If you’ve been looking for a relationship for a while, you might start to look at your friends as ‘easy’ options to date as you’ve already got a pre-established bond. Given the limited opportunities for meeting new people during the pandemic, it’s even easier to fall into this mindset. But simply having a shared past with someone is not a solid enough foundation for a good relationship.
Dr. DiDonato also cites “shared goals and parallel life plans” as vital components of a relationship, so think twice if you think you and your mate would be great together purely because you’ve known each other for years.
Test the waters
If you do think you might seriously be falling for your friend, test the waters. Start off with some flirting to see if the feelings are mutual and if there’s any spark there.
“Flirting is a skillful testing of the waters where you’re protecting yourself from rejection,” Dr. DiDonato tells Cosmo. “It can give you a safe space to see if the other person flirts back.”
Your flirting doesn’t have to be that extreme or ‘out there’. You could start small by sending them flirty memes or commenting something on their latest Insta selfie. Or if you’re seeing them in person, physical touch is always good – even if it’s an act as small as putting your arm around them or putting your head on their shoulder.
If they reciprocate and you’re sensing that they’re on the same page as you, it may be worth having a frank discussion about your feelings for each other.
Accept that things may be awkward at first
Making the transition from friends to lovers can be awkward, and it’s best to be prepared for that. You may think you’re so close that things could never be awkward between you two – but you’d be surprised.
Accept that things can sometimes get awkward as you shift from being platonic friends to romantic partners. Dr. DiDonato makes the point that if you expect everything to be plain sailing right from the off, then “you might take any sort of stumbling as a sign that it’s a problem and this relationship that isn’t worth pursuing, rather than recognising little points of awkwardness and stumbling as something you can work on.”
However, relationship expert Rob Alex stresses, in an interview with Bustle, that if you’re feeling constantly uncomfortable, you may need to reevaluate things. “I think that if you are more comfortable just hanging out with a person than when you are on a date, the friendship card might be too strong to ignore,” he says. “If you feel different when you are on an official date with this person, it is time to step back and figure out if your friendship with them is more valuable than a possible romantic relationship.”
Go all in, but be prepared for things to go wrong
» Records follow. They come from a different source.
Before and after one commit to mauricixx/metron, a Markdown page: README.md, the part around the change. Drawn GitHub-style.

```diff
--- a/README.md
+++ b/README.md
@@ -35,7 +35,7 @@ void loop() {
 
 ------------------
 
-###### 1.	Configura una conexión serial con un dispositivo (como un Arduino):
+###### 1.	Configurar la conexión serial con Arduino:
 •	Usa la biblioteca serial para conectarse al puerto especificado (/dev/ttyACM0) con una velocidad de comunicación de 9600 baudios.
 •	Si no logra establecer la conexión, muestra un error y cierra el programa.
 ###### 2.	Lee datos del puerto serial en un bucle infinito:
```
Life coach Joanna Townsend tells Bustle that it’s only really worth entering into a relationship with a friend if you’re wiling to accept that things might never go back to the exact way they were before. “Before you date a friend, you must be willing to be OK with things not going back to how they were if the relationship does not work out, and letting go of the attachment you had with them as a friend,” she says.
If you still do decide to date a friend after having all the necessary conversations about your anxieties and fears, don’t be half-hearted about it. If you’ve had been open about your feelings and laid down clear boundaries, then don’t spend half your time flapping about what’ll happen if things go south. Once you’ve made your decision, commit to it.
It’s true that dating a friend is more ‘high stakes’ than dating a stranger or acquaintance. “Dating a friend comes with risks, such as the possibility of breaking up and losing a good friend, or even your social group falling apart if both parties hang out with the same friends,” dating expert Maria Sullivan tells Refinery29. “However, dating a friend can also lead to true love, so it is always a good idea to give it a try if you believe it will lead to something great.”